“We the nobles of Rome are free to live only for our own pleasure. Could any god offer us more?” Thus begins the 1953 biblical epic, “The Robe.”
And yet, it’s barely a “biblical” epic. Last month we looked at “Barabbas,” which created a fictional backstory of a man barely mentioned in the Bible, but at least he was a man. “The Robe” creates a fictional backstory for the garments worn by Christ and won by a gambling Roman soldier at the foot of the cross.
Richard Burton (most famous for being married to Elizabeth Taylor… twice) stars as Marcellus Gallius, a made-up Roman tribune tasked with carrying out Christ’s execution. He’s joined by Victor Mature (Samson from “Samson and Delilah”) as a freed slave convinced that Jesus is indeed the long-promised Messiah. Both men’s lives are thrown into chaos by the titular robe of Christ.
The (Good) Book
All four Gospels mention the clothes that Jesus wore being divided by lots among the soldiers. The pivotal event of the movie is indeed biblical, but the bulk of the movie is complete fiction. Whereas last month’s “Barabbas” created hypothetical backstory of a man barely mentioned in the Bible, “The Robe” creates a hypothetical backstory for the garments worn by Christ and won by those soldiers at the cross.
Much like “Barabbas” you can ding “The Robe” for treating the Savior of all Mankind or the biblical narrative as a tangential plot point in service of a man-centered story. This is fair criticism. We never really even see Jesus in the movie; only other characters’ reaction to Him. A movie will never be a substitute for studying the Word of God. However, I prefer to think of these films as hypothetical examples of how the gospel enters into our own stories, taking over the starring roles of our own “movies.”
Worth the Watch?
I thoroughly enjoyed the first half of “The Robe.” Alas, things devolved from there. The superstition surrounding the actual physical object of the robe began to wear on me. It bordered too much on relic-worship for me.

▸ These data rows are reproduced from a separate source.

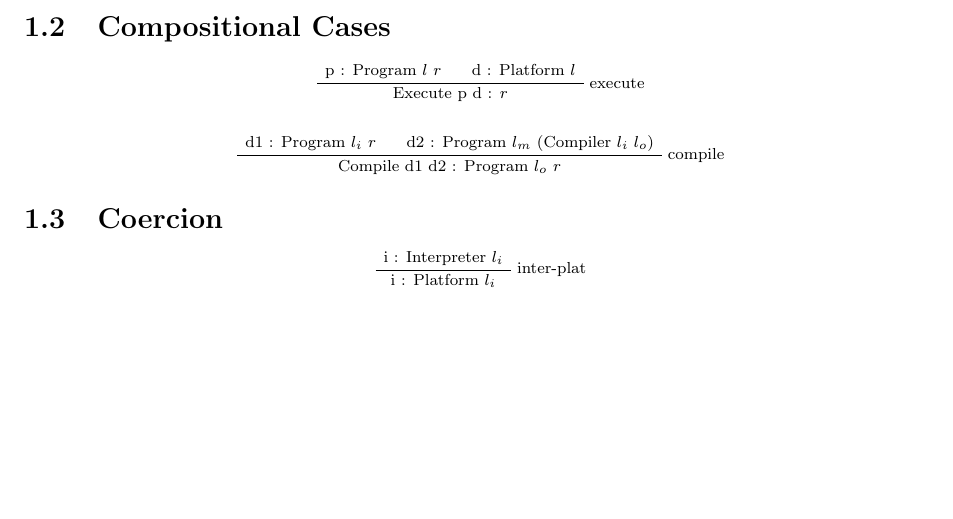
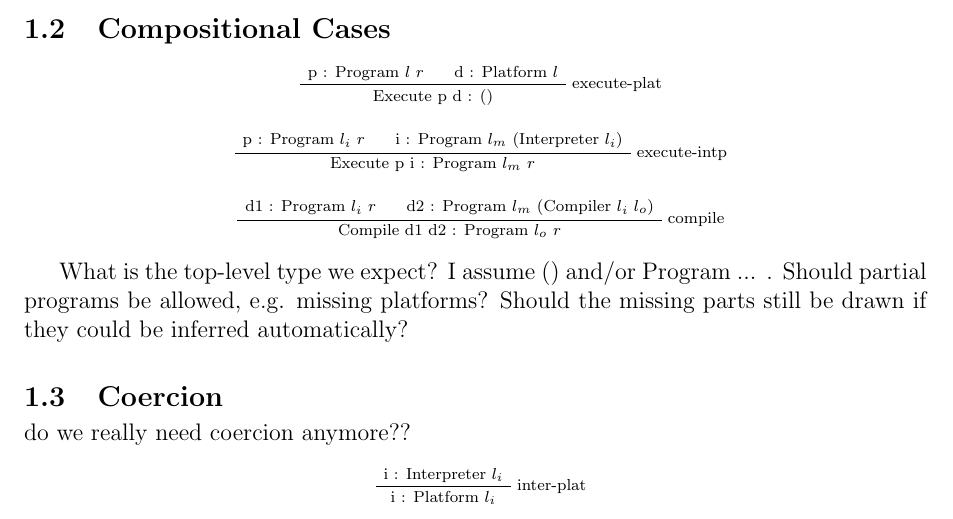
Before and after one commit to phile314/mcco-projects, a LaTeX document (project2/doc/Doc.tex): part of the page, cut so that both start at the same text, the shorter picture padded with empty space. Compiled offline with pdfLaTeX.

Commit message:
-Updated formal spec

```diff
--- a/project2/doc/Doc.tex
+++ b/project2/doc/Doc.tex
@@ -64,10 +64,17 @@
 
 \subsection{Compositional Cases}
 \sproof
-\RightLabel{execute}
+\RightLabel{execute-plat}
 \AxiomC{p : Program $l$ $r$}
 \AxiomC{d : Platform $l$}
-\BinaryInfC{Execute p d : $r$}
+\BinaryInfC{Execute p d : ()}
+\eproof
+
+\sproof
+\RightLabel{execute-intp}
+\AxiomC{p : Program $l_i$ $r$}
+\AxiomC{i : Program $l_m$ (Interpreter $l_i$)}
+\BinaryInfC{Execute p i : Program $l_m$ $r$}
 \eproof
 
 \sproof
@@ -77,7 +84,12 @@
 \BinaryInfC{Compile d1 d2 : Program $l_o$ $r$}
 \eproof
 
+What is the top-level type we expect? I assume () and/or Program ... .
+Should partial programs be allowed, e.g. missing platforms? Should the
+missing parts still be drawn if they could be inferred automatically?
+
 \subsection{Coercion}
+do we really need coercion anymore??
 \sproof
 \RightLabel{inter-plat}
 \AxiomC{i : Interpreter $l_i$}
```
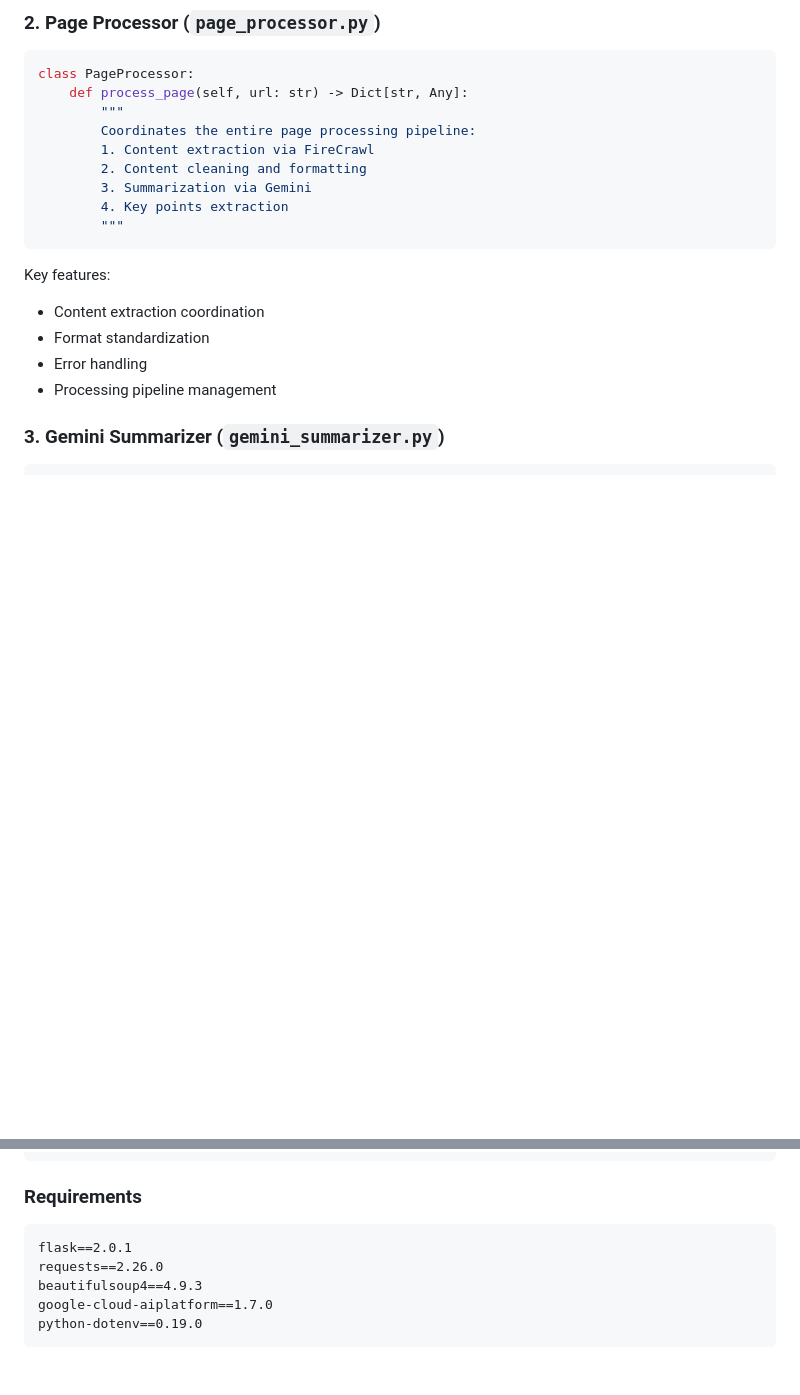
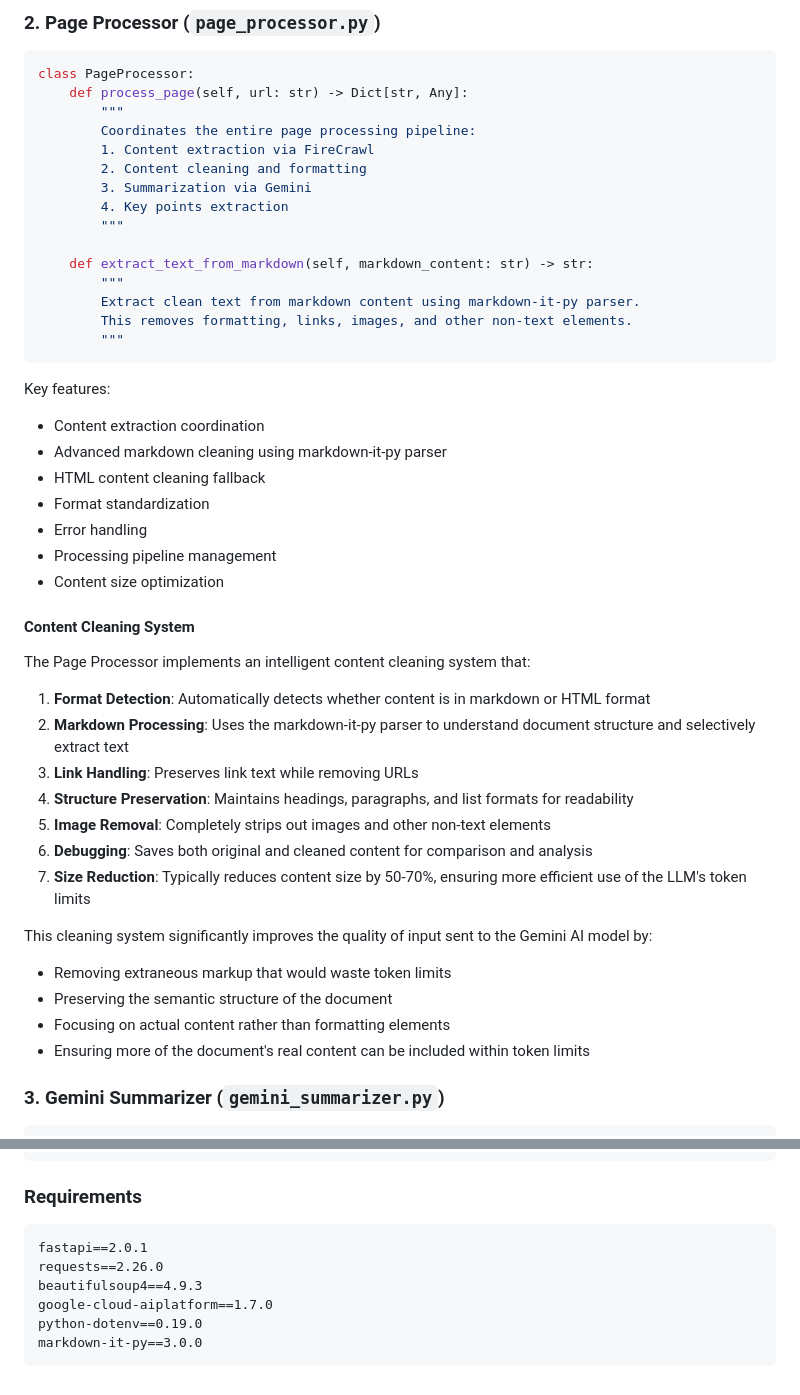
Before and after one commit to YongBoYu1/chrome_extendsion, a Markdown page: docs/components/backend.md, 2 parts joined by grey strips. Rendered like a GitHub page; blank space fills up the shorter version.

````diff
--- a/docs/components/backend.md
+++ b/docs/components/backend.md
@@ -33,13 +33,39 @@ class PageProcessor:
         3. Summarization via Gemini
         4. Key points extraction
         """
+
+    def extract_text_from_markdown(self, markdown_content: str) -> str:
+        """
+        Extract clean text from markdown content using markdown-it-py parser.
+        This removes formatting, links, images, and other non-text elements.
+        """
 ```
 
 Key features:
 - Content extraction coordination
+- Advanced markdown cleaning using markdown-it-py parser
+- HTML content cleaning fallback
 - Format standardization
 - Error handling
 - Processing pipeline management
+- Content size optimization
+
+#### Content Cleaning System
+The Page Processor implements an intelligent content cleaning system that:
+
+1. **Format Detection**: Automatically detects whether content is in markdown or HTML format
+2. **Markdown Processing**: Uses the markdown-it-py parser to understand document structure and selectively extract text
+3. **Link Handling**: Preserves link text while removing URLs
+4. **Structure Preservation**: Maintains headings, paragraphs, and list formats for readability
+5. **Image Removal**: Completely strips out images and other non-text elements
+6. **Debugging**: Saves both original and cleaned content for comparison and analysis
+7. **Size Reduction**: Typically reduces content size by 50-70%, ensuring more efficient use of the LLM's token limits
+
+This cleaning system significantly improves the quality of input sent to the Gemini AI model by:
+- Removing extraneous markup that would waste token limits
+- Preserving the semantic structure of the document
+- Focusing on actual content rather than formatting elements
+- Ensuring more of the document's real content can be included within token limits
 
 ### 3. Gemini Summarizer (`gemini_summarizer.py`)
 ```python
@@ -308,9 +334,10 @@ CMD ["python", "app.py"]
 
 ### Requirements
 ```text
-flask==2.0.1
+fastapi==2.0.1
 requests==2.26.0
 beautifulsoup4==4.9.3
 google-cloud-aiplatform==1.7.0
 python-dotenv==0.19.0
+markdown-it-py==3.0.0
 ```
````
Also changed, not shown: docs/tab-independence.md (+61 -0 lines).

Lest I mention “Barabbas” too much, that movie was a thoughtful and subtle study of a man dealing with the very real knowledge that Christ died in his place. “The Robe” is a more superstitious tale. Anthony Quinn’s Barabbas was deeply affected by Christ’s sacrifice. Richard Burton’s Marcellus was deeply haunted by His laundry.
Is it family-friendly?
Next: 1959’s “Ben-Hur.”